    We have presented a mode-matching method which can be used for scattering problems in which there are multiple scattering channels. The method makes use of NDSolve to find solutions of an arbitrary scattering potential using particular arbitrary combinations of asymptotic (transmitted) components as initial values at the right-hand boundary of the scattering region. The coefficients for the corresponding incoming and reflected components of these solutions are extracted using Solve at the opposite boundary of the scattering region. The true scattering states are then found by taking appropriate linear combinations so as to leave only a single incoming component.

    The method has the advantage of being intuitive and straightforward to implement. It permits the rapid solution of nontrivial scattering problems for which more sophisticated approaches (such as the RGF algorithm) are often called on. Furthermore, because we use NDSolve, results can readily be obtained to arbitrary precision with minimal effort.

    The method can be directly applied to any scattering problem in which there are multiple incoming and outgoing channels. In this article we have presented the example of a spin-dependent potential in one dimension, where the channels are spin components of the electron wavefunction. However, the same approach could also be applied to, for example, a two- or three-dimensional wire where the channels would correspond to distinct transverse wavefunction components. Thus, we expect this method to be of quite general utility.

    Finally, we mention several limitations of our method. The first concerns the case where solutions in the scattering region have evanescent components, that is, components which grow or decay exponentially. Here the actual scattering states usually only contain a nonvanishing contribution from the decaying component. However, the initial states we calculate in general contain both decaying and growing components, which leads to a rapid loss of precision. Because of this, the existence of evanescent modes in the system tends to necessitate large working precision. This problem does not occur with more advanced approaches, such as the RGF method. Secondly, we note that since each additional channel contributes an additional dimension to be solved numerically, the difficulty of the calculation increases rapidly with the number of channels. Thus this method is not well suited to problems with a large number of channels.

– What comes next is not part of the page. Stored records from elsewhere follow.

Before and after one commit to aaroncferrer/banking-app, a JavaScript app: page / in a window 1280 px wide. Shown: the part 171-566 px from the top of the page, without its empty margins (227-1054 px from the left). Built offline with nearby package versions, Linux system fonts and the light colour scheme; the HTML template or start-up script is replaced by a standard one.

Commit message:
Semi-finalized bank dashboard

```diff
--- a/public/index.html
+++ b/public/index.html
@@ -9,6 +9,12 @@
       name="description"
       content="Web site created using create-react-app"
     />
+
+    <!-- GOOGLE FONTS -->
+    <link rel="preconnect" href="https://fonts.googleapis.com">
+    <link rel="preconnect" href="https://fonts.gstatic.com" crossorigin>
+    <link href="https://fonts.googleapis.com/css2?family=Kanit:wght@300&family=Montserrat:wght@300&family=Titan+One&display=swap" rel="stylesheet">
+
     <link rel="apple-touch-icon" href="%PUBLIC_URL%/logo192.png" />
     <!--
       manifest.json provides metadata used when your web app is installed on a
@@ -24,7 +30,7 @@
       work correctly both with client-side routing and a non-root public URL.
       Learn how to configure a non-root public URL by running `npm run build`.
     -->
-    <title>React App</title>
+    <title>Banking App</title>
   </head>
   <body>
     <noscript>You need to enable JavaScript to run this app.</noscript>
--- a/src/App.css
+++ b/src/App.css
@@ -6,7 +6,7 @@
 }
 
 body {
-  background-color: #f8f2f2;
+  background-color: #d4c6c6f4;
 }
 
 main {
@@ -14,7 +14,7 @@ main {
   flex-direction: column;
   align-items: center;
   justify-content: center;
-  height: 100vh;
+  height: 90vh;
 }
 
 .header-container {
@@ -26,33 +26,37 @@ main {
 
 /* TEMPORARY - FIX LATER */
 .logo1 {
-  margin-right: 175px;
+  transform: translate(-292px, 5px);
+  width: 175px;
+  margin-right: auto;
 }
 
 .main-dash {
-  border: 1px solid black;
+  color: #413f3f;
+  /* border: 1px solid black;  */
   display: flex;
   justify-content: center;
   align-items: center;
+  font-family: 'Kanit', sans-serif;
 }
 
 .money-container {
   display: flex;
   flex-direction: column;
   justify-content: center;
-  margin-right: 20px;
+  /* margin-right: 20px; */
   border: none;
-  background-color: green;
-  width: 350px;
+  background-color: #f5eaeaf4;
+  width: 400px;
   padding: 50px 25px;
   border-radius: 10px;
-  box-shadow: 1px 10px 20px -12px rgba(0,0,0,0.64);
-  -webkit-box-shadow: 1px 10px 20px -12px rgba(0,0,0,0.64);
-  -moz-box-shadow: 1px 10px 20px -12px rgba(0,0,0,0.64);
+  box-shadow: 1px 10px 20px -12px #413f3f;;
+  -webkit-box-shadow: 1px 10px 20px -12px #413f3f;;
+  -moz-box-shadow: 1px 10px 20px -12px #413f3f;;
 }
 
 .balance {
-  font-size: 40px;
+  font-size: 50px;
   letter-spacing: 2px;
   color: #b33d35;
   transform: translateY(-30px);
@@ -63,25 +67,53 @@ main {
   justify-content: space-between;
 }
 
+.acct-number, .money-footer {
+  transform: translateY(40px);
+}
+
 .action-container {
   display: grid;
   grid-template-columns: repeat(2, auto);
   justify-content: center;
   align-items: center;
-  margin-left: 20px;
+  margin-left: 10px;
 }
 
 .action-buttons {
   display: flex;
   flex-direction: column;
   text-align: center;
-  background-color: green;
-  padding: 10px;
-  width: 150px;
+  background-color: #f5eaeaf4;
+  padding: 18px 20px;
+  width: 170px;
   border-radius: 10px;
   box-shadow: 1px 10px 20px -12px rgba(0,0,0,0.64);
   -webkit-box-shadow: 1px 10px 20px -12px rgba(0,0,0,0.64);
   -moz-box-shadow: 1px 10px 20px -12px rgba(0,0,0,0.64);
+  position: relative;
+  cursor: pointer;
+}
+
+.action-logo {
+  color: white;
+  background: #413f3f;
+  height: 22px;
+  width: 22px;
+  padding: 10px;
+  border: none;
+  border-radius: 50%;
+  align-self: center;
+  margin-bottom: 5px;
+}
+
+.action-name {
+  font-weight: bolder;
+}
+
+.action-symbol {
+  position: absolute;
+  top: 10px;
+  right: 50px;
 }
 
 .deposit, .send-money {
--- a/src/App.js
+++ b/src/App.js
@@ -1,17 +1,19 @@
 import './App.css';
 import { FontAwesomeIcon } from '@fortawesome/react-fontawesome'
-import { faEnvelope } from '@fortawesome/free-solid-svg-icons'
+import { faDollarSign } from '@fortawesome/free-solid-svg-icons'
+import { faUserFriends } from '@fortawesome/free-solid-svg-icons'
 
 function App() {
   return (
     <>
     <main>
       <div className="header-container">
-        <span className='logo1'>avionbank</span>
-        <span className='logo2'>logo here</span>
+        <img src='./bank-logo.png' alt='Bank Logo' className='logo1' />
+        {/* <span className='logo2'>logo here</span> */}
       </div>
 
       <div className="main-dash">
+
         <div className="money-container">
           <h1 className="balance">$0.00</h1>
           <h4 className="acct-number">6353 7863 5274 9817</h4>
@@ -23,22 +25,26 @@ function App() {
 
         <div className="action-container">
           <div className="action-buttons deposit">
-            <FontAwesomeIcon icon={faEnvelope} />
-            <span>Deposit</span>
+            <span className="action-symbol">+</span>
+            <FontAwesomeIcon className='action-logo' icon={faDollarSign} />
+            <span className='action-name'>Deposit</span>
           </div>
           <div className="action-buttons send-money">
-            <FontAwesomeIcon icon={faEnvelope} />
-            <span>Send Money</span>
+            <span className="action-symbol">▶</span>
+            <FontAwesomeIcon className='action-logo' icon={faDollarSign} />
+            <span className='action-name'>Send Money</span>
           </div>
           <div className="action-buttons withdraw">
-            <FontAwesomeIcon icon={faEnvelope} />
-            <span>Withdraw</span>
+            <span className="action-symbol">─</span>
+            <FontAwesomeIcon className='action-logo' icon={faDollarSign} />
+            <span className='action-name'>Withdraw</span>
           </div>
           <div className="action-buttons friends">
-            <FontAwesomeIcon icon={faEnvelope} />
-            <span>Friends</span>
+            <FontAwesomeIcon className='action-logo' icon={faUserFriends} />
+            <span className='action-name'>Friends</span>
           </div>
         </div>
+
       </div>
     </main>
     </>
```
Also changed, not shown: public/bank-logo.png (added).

    [1] A. Hubert and R. Schäfer, Magnetic Domains, New York: Springer-Verlag, 1998.
    [2] U. Ebels, A. Radulescu, Y. Henry, L. Piraux, and K. Ounadjela, “Spin Accumulation and Domain Wall Magnetoresistance in 35nm Co Wires,” Physical Review Letters, 84(5), 2000 pp. 983-986.
    [3] V. A. Gopar, D. Weinmann, R. A. Jalabert, and R. L. Stamps, “Electronic Transport through Domain Walls in Ferromagnetic Nanowires: Coexistence of Adiabatic and Nonadiabatic Spin Dynamics,” Physical Review B, 69, 2004 pp. 014426-014436. DOI-Link:
    [4] P. E. Falloon, R. A. Jalabert, D. Weinmann, and R. L. Stamps, “A Circuit Model for Domain Walls in Ferromagnetic Nanowires: Application to Conductance and Spin Transfer Torques,” Physical Review B, 70, 2004 pp. 174424-174434. DOI-Link:
    P. Falloon, “A Mode-Matching Method for Multichannel Scattering Problems,” The Mathematica Journal, 2012.

    Additional Material


    Available at

    About the Author

    Peter Falloon completed his Ph.D. in theoretical condensed matter physics in co-tutelle between The University of Western Australia and the Université Louis Pasteur at Strasbourg in 2006. He also holds B.S. (Honours) and M.S. degrees from The University of Western Australia.

    In his master’s dissertation Falloon developed a Mathematica package to compute spheroidal wavefunctions, which will be incorporated into the next version of the Mathematica system. In 2001 he completed a summer internship at Wolfram Research and from 2001 to 2004 continued to work as a consultant.

    Peter Falloon
    School of Physics, M013
    The University of Western Australia
    35 Stirling Highway
    Crawley WA 6009, Australia